The time is ticking down on my dear roommate’s departure into the wide world of living alone and adoption counseling. (In hindsight, rooming with someone who will be able to drive to my doorstep and hand deliver–no pun intended–a baby to me should I ever decide I’m on the market for “One Baby, Minus Pregnancy” was brilliant. Everyone should keep an adoption counselor friend in their back pocket for times like these.)
Up until the day we moved in, Cal and I knew each other by sight only. We’d had a single conversation about living together, which basically amounted to each of us looking the other over and saying, “Well, I need a roommate–you’ll do.”
June-August of 2011 was some kind of trip, mostly a weird one. Our house was a merry-go-round of inhabitants at the time, with girls and roaches vying for space in beds, couches, and living room floors, so Callie and I, as the new kids on the block, staked our claim in one of the empty rooms and hunkered down until some of the crazy wore off.
It is a very odd feeling to move with all your worldly possessions into a tiny room with someone you know by name only. It’s even weirder when you two crawl into her bed that night, panting a little in the 85 degree heat because y’all are college students and want to save money, sandwich the body pillow between you because you’re an incredibly selfish sleeper and will probably push her to the ground if not blocked by something, and then lie there trying not to breath too loudly because you don’t know each other like that yet.
We survived. By dint of turning the air conditioner on, tunneling through our stuff so we could stumble from the doorway to bed each night, sleeping very rigidly, and regularly spraying our bed with bug spray, presumably to kill ourselves before the bugs got to us.
If we hadn’t ever lived together, I think we would have maintained a polite, respectful distance from one another. Not that we would have hated each other, but we’re just so different that I don’t know how we would have found connecting points.
We’re almost exact opposites.
I live in a tangled thought-web of abstractions. Cal thinks in concrete bricks. I love to cook things from scratch–as in, I feel a little gypped if I couldn’t grow my own wheat and lay my own eggs. Callie’s favorite method of cooking is to open a box and insert a fork. (The other day she was sick, poor thing, and after she refused to let me kill a chicken for some homemade broth, I offered to make her a packet of soup.
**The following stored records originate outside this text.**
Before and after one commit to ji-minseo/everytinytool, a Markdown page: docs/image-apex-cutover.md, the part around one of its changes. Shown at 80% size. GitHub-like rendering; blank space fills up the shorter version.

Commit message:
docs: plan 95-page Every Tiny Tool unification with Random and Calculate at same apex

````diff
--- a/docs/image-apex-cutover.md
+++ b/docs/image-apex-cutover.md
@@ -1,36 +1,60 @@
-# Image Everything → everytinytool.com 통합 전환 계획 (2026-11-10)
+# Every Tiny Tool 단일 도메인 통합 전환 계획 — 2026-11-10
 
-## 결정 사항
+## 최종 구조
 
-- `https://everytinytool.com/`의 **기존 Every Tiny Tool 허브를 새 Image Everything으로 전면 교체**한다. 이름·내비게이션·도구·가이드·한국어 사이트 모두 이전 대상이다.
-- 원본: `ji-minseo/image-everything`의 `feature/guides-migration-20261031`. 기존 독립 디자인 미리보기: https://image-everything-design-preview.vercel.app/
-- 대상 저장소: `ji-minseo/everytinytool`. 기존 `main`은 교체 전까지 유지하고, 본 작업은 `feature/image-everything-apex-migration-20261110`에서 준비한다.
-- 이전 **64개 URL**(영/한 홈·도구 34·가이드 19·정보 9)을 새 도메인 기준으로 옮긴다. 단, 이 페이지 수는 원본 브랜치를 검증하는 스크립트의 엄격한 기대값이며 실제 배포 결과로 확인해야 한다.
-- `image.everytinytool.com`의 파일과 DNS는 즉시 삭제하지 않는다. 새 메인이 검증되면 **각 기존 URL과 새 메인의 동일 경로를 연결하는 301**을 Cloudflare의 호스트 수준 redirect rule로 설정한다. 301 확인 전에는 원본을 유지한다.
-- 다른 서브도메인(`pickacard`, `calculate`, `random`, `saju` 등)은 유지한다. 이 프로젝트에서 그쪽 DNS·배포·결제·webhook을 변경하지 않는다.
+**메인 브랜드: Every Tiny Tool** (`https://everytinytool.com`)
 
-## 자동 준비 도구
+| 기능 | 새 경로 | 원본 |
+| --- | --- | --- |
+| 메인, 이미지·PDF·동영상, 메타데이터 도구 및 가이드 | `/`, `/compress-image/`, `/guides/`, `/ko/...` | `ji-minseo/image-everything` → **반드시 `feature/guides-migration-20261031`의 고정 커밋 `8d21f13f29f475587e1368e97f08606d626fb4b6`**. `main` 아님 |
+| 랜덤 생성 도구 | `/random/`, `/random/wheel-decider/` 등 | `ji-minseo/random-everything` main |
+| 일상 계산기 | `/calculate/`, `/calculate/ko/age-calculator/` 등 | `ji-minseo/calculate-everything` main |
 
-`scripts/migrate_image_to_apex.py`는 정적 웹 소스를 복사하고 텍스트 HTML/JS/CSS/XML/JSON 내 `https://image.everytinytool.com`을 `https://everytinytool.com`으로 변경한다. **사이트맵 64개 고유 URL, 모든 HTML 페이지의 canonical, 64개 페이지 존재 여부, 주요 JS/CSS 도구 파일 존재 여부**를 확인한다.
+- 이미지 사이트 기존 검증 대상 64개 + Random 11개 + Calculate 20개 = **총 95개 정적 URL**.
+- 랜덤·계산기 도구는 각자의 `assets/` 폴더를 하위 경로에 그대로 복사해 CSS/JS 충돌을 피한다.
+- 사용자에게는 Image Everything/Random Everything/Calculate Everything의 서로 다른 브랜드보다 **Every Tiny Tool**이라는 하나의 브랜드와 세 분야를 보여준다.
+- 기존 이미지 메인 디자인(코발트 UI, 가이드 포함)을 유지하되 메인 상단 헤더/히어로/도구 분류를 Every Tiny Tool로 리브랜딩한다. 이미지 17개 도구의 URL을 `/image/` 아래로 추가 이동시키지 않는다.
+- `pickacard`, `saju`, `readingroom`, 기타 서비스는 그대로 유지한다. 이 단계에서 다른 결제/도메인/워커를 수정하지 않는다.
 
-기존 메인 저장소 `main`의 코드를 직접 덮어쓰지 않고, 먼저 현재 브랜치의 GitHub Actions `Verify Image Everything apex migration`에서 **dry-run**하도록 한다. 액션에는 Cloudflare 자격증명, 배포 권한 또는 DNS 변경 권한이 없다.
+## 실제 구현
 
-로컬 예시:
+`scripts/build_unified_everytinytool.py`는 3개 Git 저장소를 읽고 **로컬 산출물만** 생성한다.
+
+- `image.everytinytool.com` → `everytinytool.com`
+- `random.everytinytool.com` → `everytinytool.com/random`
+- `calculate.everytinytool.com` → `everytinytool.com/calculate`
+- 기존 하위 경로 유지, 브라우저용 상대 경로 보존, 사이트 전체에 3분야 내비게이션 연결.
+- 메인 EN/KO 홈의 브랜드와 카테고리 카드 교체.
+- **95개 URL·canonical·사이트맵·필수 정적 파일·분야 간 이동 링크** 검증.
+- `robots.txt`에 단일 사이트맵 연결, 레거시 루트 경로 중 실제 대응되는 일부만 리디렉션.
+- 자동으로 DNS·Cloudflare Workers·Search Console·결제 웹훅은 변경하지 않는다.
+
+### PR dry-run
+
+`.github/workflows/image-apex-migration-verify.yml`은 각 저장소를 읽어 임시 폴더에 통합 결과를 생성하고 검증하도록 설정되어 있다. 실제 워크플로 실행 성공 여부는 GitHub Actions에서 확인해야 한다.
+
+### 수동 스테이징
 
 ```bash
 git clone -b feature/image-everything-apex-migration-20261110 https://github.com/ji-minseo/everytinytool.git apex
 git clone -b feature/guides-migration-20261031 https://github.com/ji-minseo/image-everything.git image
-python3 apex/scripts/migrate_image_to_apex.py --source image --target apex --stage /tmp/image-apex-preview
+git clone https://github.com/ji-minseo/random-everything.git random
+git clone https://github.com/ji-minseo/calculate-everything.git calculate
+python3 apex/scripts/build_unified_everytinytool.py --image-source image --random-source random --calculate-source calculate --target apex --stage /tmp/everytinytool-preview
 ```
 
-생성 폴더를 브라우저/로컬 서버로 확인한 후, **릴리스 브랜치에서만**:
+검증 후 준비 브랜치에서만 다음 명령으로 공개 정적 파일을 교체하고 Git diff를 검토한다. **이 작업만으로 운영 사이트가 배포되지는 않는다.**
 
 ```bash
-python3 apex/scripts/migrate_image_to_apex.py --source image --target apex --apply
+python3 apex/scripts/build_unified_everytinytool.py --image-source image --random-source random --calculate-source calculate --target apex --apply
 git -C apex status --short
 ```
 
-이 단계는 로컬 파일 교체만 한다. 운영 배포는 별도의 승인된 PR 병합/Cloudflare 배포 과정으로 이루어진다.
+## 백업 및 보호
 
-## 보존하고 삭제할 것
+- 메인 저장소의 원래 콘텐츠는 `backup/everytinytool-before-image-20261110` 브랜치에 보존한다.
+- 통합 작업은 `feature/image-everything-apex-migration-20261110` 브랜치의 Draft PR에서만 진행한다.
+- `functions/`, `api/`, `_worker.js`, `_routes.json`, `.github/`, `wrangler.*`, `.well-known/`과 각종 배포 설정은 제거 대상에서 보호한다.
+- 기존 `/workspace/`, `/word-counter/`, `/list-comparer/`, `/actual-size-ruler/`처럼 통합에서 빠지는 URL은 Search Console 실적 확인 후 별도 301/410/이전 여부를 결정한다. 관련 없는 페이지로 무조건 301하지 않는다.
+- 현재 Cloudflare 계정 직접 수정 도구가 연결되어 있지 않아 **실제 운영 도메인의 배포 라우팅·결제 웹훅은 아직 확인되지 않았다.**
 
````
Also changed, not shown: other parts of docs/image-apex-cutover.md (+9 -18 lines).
After I stood by the stove puzzling over it for about 5 minutes, she finally had mercy on me and showed me how to tear open the packet and add water. Genius.) She’s an optimist, I’m a cynic. I pop out of bed singing at 5:30 AM, she starts really thriving at about 5 PM. The weirder a way of living is, the more I’m drawn to it (herbalism, holistic medicine, traditional nutrition. . .you name it, I find it fascinating). Callie is sane.
I could go on and on. Not all of these are significant, but they do add up. And the equation says that Cal and I are very, very different people.
But somehow, it’s worked. Some of it has been our emphasis on the ‘intentional’ part of ‘intentional community,’ looking for ways to serve the other person, clarifying our goals for things like hospitality, trying to stay in contact and on the same page as often as possible. A lot of it has been the fact that Callie is naturally laid back and extremely forgiving.
“Wow, I trust you a lot,” she said two days ago, as I pried a chicken bone from her fingers and threw it in a Ziploc bag of sundry chicken parts, assuring her that “I’m putting them to good use.”
Not many roommate are ok with being so abruptly de-boned. Not a lot of roommates would choose to be enthusiastic about my insane schemes to cut our lawn with kitchen shears, or let me invite friends over at 11:45 at night (because why not?) or encourage me try out recipes that she’s pretty sure she’s going to hate. Not many roommates would be ok with me deriving a lot of enjoyment from their foibles like wanting to plug in a lawnmower or wear side ponytails. She’s called me out on some things, and allowed me to do the same to her.
We’ve had numerous misadventures, starting with an ill-advised nighttime exploration of our neighborhood (you know, the one where we regularly hear gunshots and sirens) and ending with the time we spontaneously invited a Muslim co-worker over the one day in our lives we happened to have a pork butt in the oven, with Ricky Martin dance parties, Downton Abbey marathons, Bananagrams, Boggle, and a load of half-finished projects and plans sprinkled in between.
This started out as a commentary on intentional community, but I think instead I needed to celebrate this unlikely but incredible friendship. Roommate 22 was gold. I’ll miss you, Cal.